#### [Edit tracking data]
*** Block opens ***

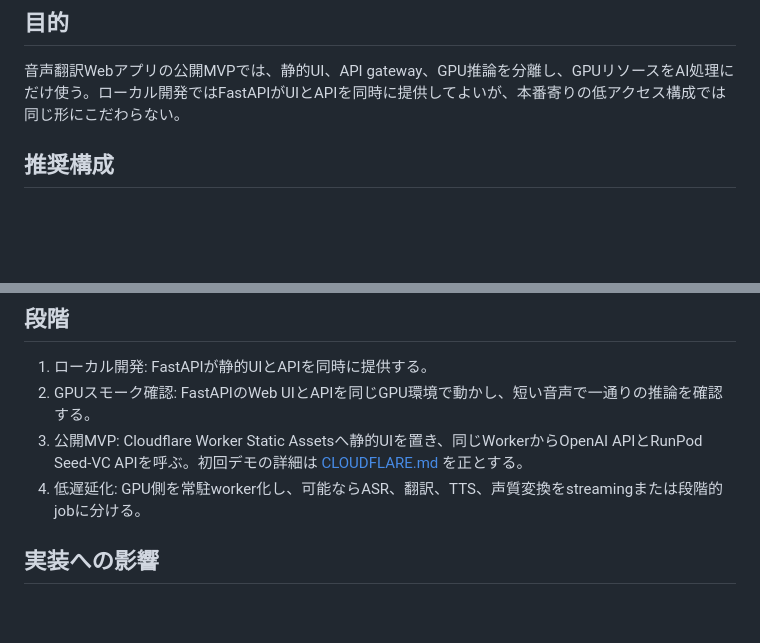
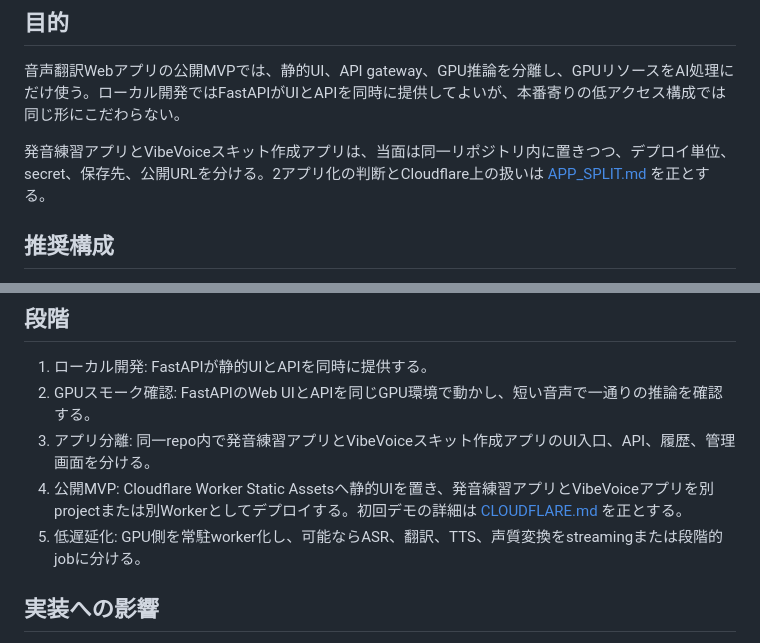
Before and after one commit to inakaegg/voice-lab, a Markdown page: docs/deployment/ARCHITECTURE.md, 2 parts joined by grey strips. GitHub-like rendering; blank space fills up the shorter version.

```diff
--- a/docs/deployment/ARCHITECTURE.md
+++ b/docs/deployment/ARCHITECTURE.md
@@ -3,6 +3,8 @@
 ## 目的
 
 音声翻訳Webアプリの公開MVPでは、静的UI、API gateway、GPU推論を分離し、GPUリソースをAI処理にだけ使う。ローカル開発ではFastAPIがUIとAPIを同時に提供してよいが、本番寄りの低アクセス構成では同じ形にこだわらない。
+
+発音練習アプリとVibeVoiceスキット作成アプリは、当面は同一リポジトリ内に置きつつ、デプロイ単位、secret、保存先、公開URLを分ける。2アプリ化の判断とCloudflare上の扱いは [APP_SPLIT.md](APP_SPLIT.md) を正とする。
 
 ## 推奨構成
 
@@ -44,8 +46,9 @@ Browser
 
 1. ローカル開発: FastAPIが静的UIとAPIを同時に提供する。
 2. GPUスモーク確認: FastAPIのWeb UIとAPIを同じGPU環境で動かし、短い音声で一通りの推論を確認する。
-3. 公開MVP: Cloudflare Worker Static Assetsへ静的UIを置き、同じWorkerからOpenAI APIとRunPod Seed-VC APIを呼ぶ。初回デモの詳細は [CLOUDFLARE.md](CLOUDFLARE.md) を正とする。
-4. 低遅延化: GPU側を常駐worker化し、可能ならASR、翻訳、TTS、声質変換をstreamingまたは段階的jobに分ける。
+3. アプリ分離: 同一repo内で発音練習アプリとVibeVoiceスキット作成アプリのUI入口、API、履歴、管理画面を分ける。
+4. 公開MVP: Cloudflare Worker Static Assetsへ静的UIを置き、発音練習アプリとVibeVoiceアプリを別projectまたは別Workerとしてデプロイする。初回デモの詳細は [CLOUDFLARE.md](CLOUDFLARE.md) を正とする。
+5. 低遅延化: GPU側を常駐worker化し、可能ならASR、翻訳、TTS、声質変換をstreamingまたは段階的jobに分ける。
 
 ## 実装への影響
 
```
Also changed, not shown: docs/deployment/APP_SPLIT.md (added, +153 -0 lines), docs/deployment/CLOUDFLARE.md (+4 -0 lines).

*** Block closes ***

#### [EXERCISE DETAILS]
From the records above, copy each line in which the string "GPU側を常駐worker化し" occurs.

#### [RESPONSE TO THE EXERCISE]
-4. 低遅延化: GPU側を常駐worker化し、可能ならASR、翻訳、TTS、声質変換をstreamingまたは段階的jobに分ける。
+5. 低遅延化: GPU側を常駐worker化し、可能ならASR、翻訳、TTS、声質変換をstreamingまたは段階的jobに分ける。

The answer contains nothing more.